- [What the exercise asks] Each line holding the word "parts" must appear in the answer, copied from the entries.
● ● ●
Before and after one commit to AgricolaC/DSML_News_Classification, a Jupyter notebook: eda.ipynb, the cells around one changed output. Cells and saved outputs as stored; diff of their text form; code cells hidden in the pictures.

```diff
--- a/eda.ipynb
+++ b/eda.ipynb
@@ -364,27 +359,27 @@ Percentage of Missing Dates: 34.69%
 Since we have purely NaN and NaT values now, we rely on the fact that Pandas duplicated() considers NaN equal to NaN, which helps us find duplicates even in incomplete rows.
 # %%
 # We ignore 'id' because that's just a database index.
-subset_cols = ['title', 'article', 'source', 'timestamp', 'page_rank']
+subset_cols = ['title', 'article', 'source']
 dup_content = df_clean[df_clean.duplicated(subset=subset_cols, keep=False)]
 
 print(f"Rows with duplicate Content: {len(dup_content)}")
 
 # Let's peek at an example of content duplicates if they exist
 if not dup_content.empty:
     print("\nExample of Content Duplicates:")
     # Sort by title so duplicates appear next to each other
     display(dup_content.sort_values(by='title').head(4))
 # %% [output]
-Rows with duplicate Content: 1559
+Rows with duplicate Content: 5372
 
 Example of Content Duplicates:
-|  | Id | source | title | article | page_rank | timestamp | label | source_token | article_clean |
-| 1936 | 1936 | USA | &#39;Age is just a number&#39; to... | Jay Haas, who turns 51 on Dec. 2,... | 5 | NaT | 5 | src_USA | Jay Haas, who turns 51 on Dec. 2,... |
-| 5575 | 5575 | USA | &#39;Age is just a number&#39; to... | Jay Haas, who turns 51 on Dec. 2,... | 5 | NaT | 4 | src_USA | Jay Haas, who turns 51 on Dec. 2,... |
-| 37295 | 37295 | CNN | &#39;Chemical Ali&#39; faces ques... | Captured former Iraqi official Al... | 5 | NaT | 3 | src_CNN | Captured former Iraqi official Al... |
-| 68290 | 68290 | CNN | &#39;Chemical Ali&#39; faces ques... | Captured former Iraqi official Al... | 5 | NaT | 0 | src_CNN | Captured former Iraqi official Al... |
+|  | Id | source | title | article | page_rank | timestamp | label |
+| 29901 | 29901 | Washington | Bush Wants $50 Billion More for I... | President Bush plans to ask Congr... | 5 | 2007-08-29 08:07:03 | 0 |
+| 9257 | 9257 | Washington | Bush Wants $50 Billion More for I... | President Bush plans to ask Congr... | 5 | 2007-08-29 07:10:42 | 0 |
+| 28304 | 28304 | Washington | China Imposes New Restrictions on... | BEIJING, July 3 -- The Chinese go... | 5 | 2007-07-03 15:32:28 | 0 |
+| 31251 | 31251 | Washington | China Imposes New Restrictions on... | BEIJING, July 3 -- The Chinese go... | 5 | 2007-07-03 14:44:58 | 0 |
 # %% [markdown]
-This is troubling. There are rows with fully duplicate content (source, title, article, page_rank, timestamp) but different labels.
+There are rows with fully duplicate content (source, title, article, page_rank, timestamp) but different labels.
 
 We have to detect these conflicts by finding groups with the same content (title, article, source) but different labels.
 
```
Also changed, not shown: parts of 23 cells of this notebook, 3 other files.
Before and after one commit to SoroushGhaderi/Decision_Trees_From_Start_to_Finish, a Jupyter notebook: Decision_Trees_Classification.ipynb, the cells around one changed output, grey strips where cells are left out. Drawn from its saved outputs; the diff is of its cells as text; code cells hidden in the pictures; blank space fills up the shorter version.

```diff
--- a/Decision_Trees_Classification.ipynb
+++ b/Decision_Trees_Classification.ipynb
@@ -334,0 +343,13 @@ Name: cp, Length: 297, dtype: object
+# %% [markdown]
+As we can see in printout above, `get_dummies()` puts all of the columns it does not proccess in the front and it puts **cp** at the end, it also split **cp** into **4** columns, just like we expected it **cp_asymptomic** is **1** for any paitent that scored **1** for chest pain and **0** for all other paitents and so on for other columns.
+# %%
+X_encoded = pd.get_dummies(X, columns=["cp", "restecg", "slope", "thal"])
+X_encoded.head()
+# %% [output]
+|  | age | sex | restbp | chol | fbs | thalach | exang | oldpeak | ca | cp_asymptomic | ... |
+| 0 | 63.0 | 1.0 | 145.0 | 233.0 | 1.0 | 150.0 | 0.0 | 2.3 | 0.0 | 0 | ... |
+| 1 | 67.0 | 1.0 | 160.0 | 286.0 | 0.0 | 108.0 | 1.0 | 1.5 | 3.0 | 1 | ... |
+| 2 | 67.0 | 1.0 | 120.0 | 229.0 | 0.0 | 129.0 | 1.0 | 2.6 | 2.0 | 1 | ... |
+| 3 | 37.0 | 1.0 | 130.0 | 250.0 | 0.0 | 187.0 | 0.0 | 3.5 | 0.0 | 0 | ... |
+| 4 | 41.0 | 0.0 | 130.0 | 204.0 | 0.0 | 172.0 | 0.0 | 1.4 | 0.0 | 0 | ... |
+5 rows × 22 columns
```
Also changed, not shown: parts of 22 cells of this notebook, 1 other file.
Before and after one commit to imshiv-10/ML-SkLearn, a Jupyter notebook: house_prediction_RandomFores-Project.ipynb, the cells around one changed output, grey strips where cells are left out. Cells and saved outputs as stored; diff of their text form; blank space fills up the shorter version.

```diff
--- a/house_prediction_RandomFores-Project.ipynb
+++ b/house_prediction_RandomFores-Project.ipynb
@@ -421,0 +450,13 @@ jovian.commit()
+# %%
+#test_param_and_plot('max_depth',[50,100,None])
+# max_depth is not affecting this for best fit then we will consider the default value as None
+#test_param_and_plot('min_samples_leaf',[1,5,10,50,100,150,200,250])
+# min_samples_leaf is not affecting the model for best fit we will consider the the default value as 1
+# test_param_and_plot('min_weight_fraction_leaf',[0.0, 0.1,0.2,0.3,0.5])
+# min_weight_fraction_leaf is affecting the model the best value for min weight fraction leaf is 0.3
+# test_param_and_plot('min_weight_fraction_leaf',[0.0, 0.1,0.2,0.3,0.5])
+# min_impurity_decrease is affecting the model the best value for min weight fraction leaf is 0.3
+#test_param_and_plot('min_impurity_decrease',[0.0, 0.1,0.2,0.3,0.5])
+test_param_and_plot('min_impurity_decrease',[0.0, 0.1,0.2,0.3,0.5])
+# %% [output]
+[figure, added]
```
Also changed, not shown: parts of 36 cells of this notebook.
● ● ●
- [Answer box]
Also changed, not shown: parts of 23 cells of this notebook, 3 other files.
Also changed, not shown: parts of 22 cells of this notebook, 1 other file.
Also changed, not shown: parts of 36 cells of this notebook.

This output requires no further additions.